The results of experiments designed to show that inhibition of nitric oxide production in rats exposed to low lead levels increases vascular resistance, decreases renal blood flow and glomerular function, and enhances oxidative stress. Forty-five adult male Sprague-Dawley rats were divided into four groups. Group A was used as controls and consisted of rats that received no treatment; group B acted as NO-inhibited controls by receiving l-NAME (NG-nitro-l-arginine methyl ester) as the NO inhibitor; group C was injected intraperitoneally with 8 mg/kg lead acetate for 2 wk; and group D receiving lead acetate plus l-NAME.
Compared to healthy controls, significant elevation of the mean (p<0.01), systolic (p<0.04), and diastolic (p<0.01) blood pressures was found in the lead-treated rats. The renal blood flow was 1550±468 blood per unit (bpu) in the controls, 488±220 bpu in the l-NAME controls, 1050±458 bpu in the lead-treated group, and 878±487 bpu in the Pb plus l-NAME group.
Low-level lead exposure did not change the urinary flow rate, creatinine clearance, and the creatinine, potassium, phosphorus, glucose, and protein excretion in 24-h urine. In the lead plus NO-inhibited rats, a significant decrease in sodium ion excretion was observed (p<0.01). The NO levels of the lead exposed, l-NAME-treated controls, and l-NAME plus lead-exposed groups are significantly lower compared to untreated control:: p<0.002, p<0.001, and p<0.01, respectively.

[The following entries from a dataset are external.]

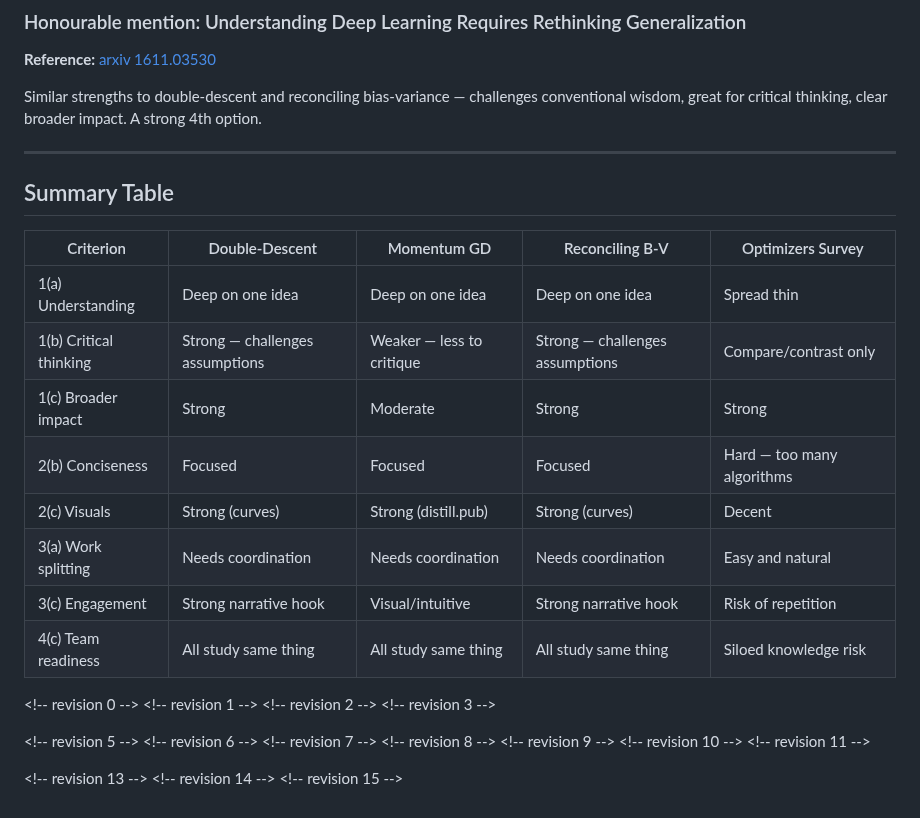
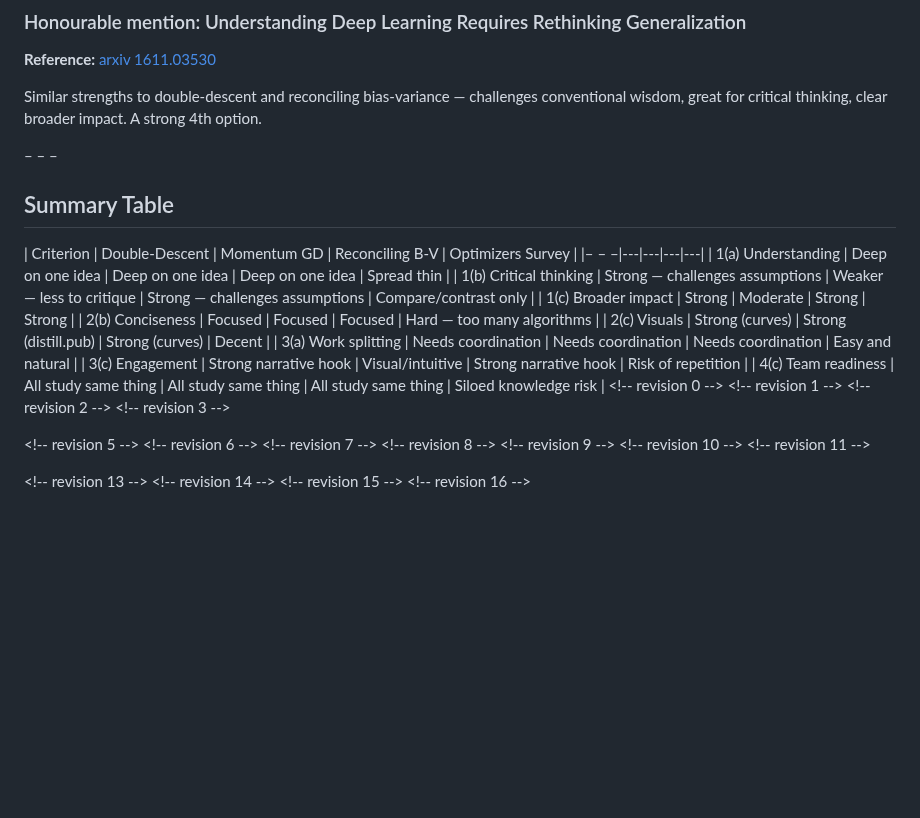
Before and after one commit to ayush-kumar-prog/math-topics-in-ML, a Markdown page: second-group-meeting-topic-selection.md, the part around one of its changes. Rendered like a GitHub page; blank space fills up the shorter version.

```diff
--- a/second-group-meeting-topic-selection.md
+++ b/second-group-meeting-topic-selection.md
@@ -149,12 +149,12 @@ Fallback if the group likes the direction of double-descent but wants a slightly
 
 Similar strengths to double-descent and reconciling bias-variance — challenges conventional wisdom, great for critical thinking, clear broader impact. A strong 4th option.
 
----
+– – –
 
 ## Summary Table
 
 | Criterion | Double-Descent | Momentum GD | Reconciling B-V | Optimizers Survey |
-|---|---|---|---|---|
+|– – –|---|---|---|---|
 | 1(a) Understanding | Deep on one idea | Deep on one idea | Deep on one idea | Spread thin |
 | 1(b) Critical thinking | Strong — challenges assumptions | Weaker — less to critique | Strong — challenges assumptions | Compare/contrast only |
 | 1(c) Broader impact | Strong | Moderate | Strong | Strong |
@@ -179,3 +179,4 @@ Similar strengths to double-descent and reconciling bias-variance — challenges
 <\!-- revision 13 -->
 <\!-- revision 14 -->
 <\!-- revision 15 -->
+<\!-- revision 16 -->
```
Also changed, not shown: other parts of second-group-meeting-topic-selection.md (+5 -5 lines).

When compared to untreated controls, the plasma malondialdehyde levels were not significantly different in the lead exposed, lead plus l-NAME, and l-NAME control groups.
These results suggest that lead-induced hypertension might be related to a decrease of NO and consequent vasoconstriction, rather than to a decrease of renal blood flow or to decreases in renal sodium.